> [Task to complete] Examine the data below and state how many lines contain "Projects", offering no other words.

[Start of Attachment]

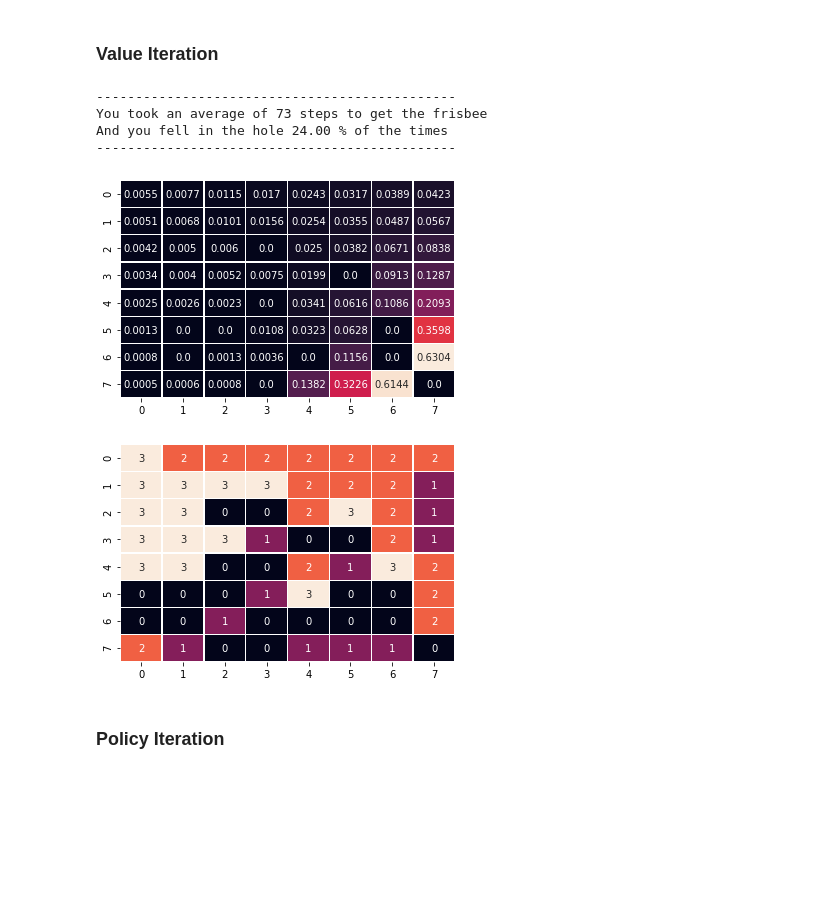
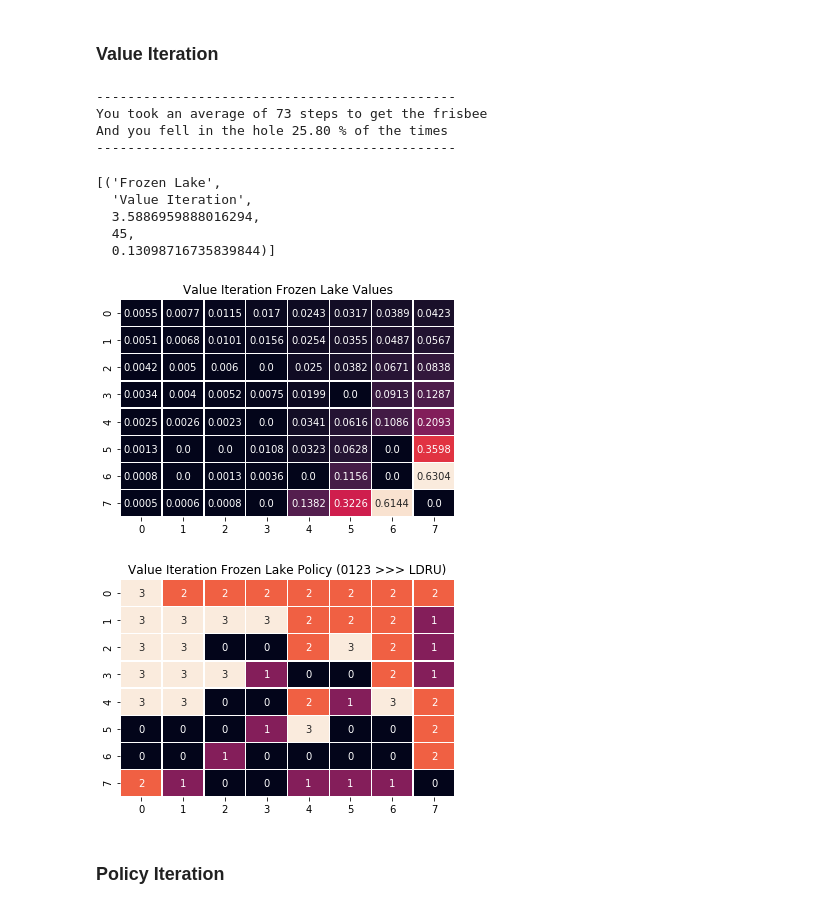
Before and after one commit to mkecera/4-markov-decision-processes, a Jupyter notebook: assignment4.ipynb, the cells around one changed output. Saved outputs shown, nothing was run; the diff lists cells and outputs as text; code cells hidden in the pictures; blank space fills up the shorter version.

```diff
--- a/assignment4.ipynb
+++ b/assignment4.ipynb
@@ -38,6 +43,8 @@ Next state: 63 Reward: 1.0 Done: True Info: {'prob': 0.3333333333333333}
 def value_iteration(env, max_iterations=100000, lmbda=0.9, verbose=1):
     stateValue = [0 for i in range(env.nS)]
     newStateValue = stateValue.copy()
+    iterations = 0
+    start_time = time.time()
     for i in range(max_iterations):
 
         if verbose>0: print("Iteration: {}".format(i))
@@ -66,7 +73,11 @@ def value_iteration(env, max_iterations=100000, lmbda=0.9, verbose=1):
             break
 
         stateValue = newStateValue.copy()
-    return stateValue
+        iterations += 1
+
+    duration = time.time() - start_time
+
+    return stateValue, iterations, duration
 # %%
 # the following function was inspired by and adapted from: https://github.com/realdiganta/solving_openai/blob/master/FrozenLake8x8/frozenLake8x8.py
 def get_policy(env,stateValue, lmbda=0.9):
@@ -111,11 +122,11 @@ def get_score(env, policy, episodes=1000):
   print('And you fell in the hole {:.2f} % of the times'.format((misses/episodes) * 100))
   print('----------------------------------------------')
 # %%
-stateValues = value_iteration(env, max_iterations=100000, verbose=0)
+stateValues, iterations, duration = value_iteration(env, max_iterations=100000, verbose=0)
 policy_value_iteration = get_policy(env, stateValues)
 get_score(env, policy_value_iteration,episodes=1000)
 # %% [output]
 ----------------------------------------------
 You took an average of 73 steps to get the frisbee
-And you fell in the hole 24.00 % of the times
+And you fell in the hole 25.80 % of the times
 ----------------------------------------------
@@ -122,29 +136,37 @@ And you fell in the hole 24.00 % of the times
+# %%
+evaluation_data
+# %% [output]
+[('Frozen Lake',
+  'Value Iteration',
+  3.5886959888016294,
+  45,
+  0.13098716735839844)]
 # %%
-def display_state_values(V, env):
+def display_state_values(V, env, title):
     nb_states = env.observation_space.n
     V = np.round(V, decimals=4)
     ax = sns.heatmap(V.reshape(int(np.sqrt(nb_states)),int(np.sqrt(nb_states))),
                  linewidth=0.5,
                  annot=V.reshape(int(np.sqrt(nb_states)),int(np.sqrt(nb_states))),
                  fmt = '',
-                 cbar=False)
+                 cbar=False).set_title(title)
     plt.show()
 # %%
-display_state_values(stateValues, env)
+display_state_values(stateValues, env, 'Value Iteration Frozen Lake Values')
 # LEFT = 0
 # DOWN = 1
 # RIGHT = 2
 # UP = 3
 # %% [output]
-[figure, old version]
+[figure, new version]
 # %%
-display_state_values(policy_value_iteration, env)
+display_state_values(policy_value_iteration, env, 'Value Iteration Frozen Lake Policy (0123 >>> LDRU)')
 # LEFT = 0
 # DOWN = 1
 # RIGHT = 2
 # UP = 3
 # %% [output]
-[figure, old version]
+[figure, new version]
 # %% [markdown]
 ### Policy Iteration
 # %%
```
Also changed, not shown: parts of 63 cells of this notebook, 1 other file.
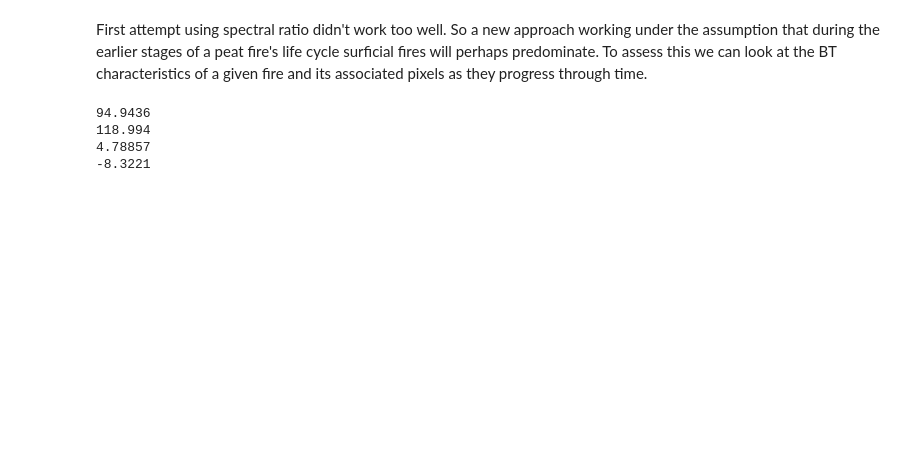
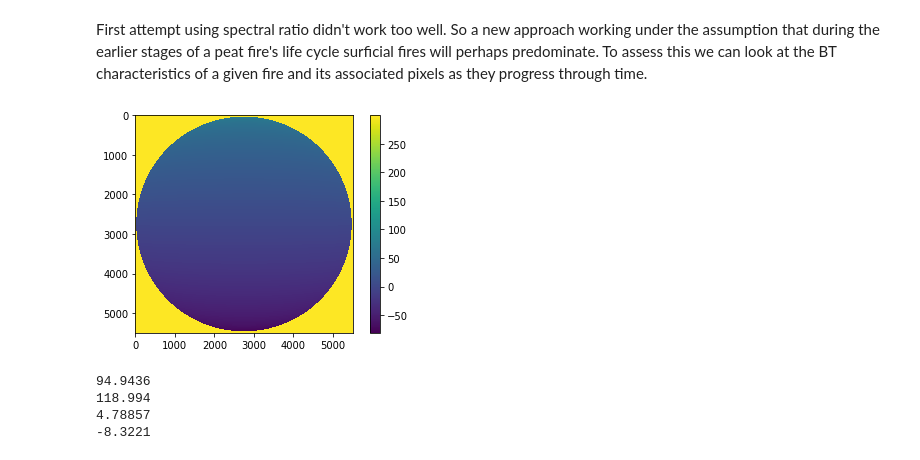
Before and after one commit to gridl/kcl-fire-aot, a Jupyter notebook: notebooks/Fire Type Identification V2.ipynb, the cells around one changed output. Drawn from its saved outputs; the diff is of its cells as text; code cells hidden in the pictures; blank space fills up the shorter version.

```diff
--- a/notebooks/Fire Type Identification V2.ipynb
+++ b/notebooks/Fire Type Identification V2.ipynb
@@ -12,6 +12,13 @@ from IPython.display import HTML
 First attempt using spectral ratio didn't work too well.  So a new approach working under the assumption that during the earlier stages of a peat fire's life cycle surficial fires will perhaps predominate.  To assess this we can look at the BT characteristics of a given fire and its associated pixels as they progress through time.
 # %%
 # read in the himawari lat and lon data
-geo_file = '/Users/danielfisher/Projects/kcl-fire-aot/data/Asia/processed/himawari/Himawari_lat_lon.img'
+#geo_file = '/Users/danielfisher/Projects/kcl-fire-aot/data/Asia/processed/himawari/Himawari_lat_lon.img'
+geo_file = '/Users/dnf/Projects/kcl-fire-aot/data/Asia/processed/himawari/Himawari_lat_lon.img'
 geostationary_lats, geostationary_lons = geo_read(geo_file)
+# %%
+plt.imshow(geostationary_lats)
+cbar = plt.colorbar()
+plt.show()
+# %% [output]
+[figure, added]
 # %%
```
Also changed, not shown: parts of 2 cells of this notebook, 1 other file.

[End of Attachment]

> [Answer below] 3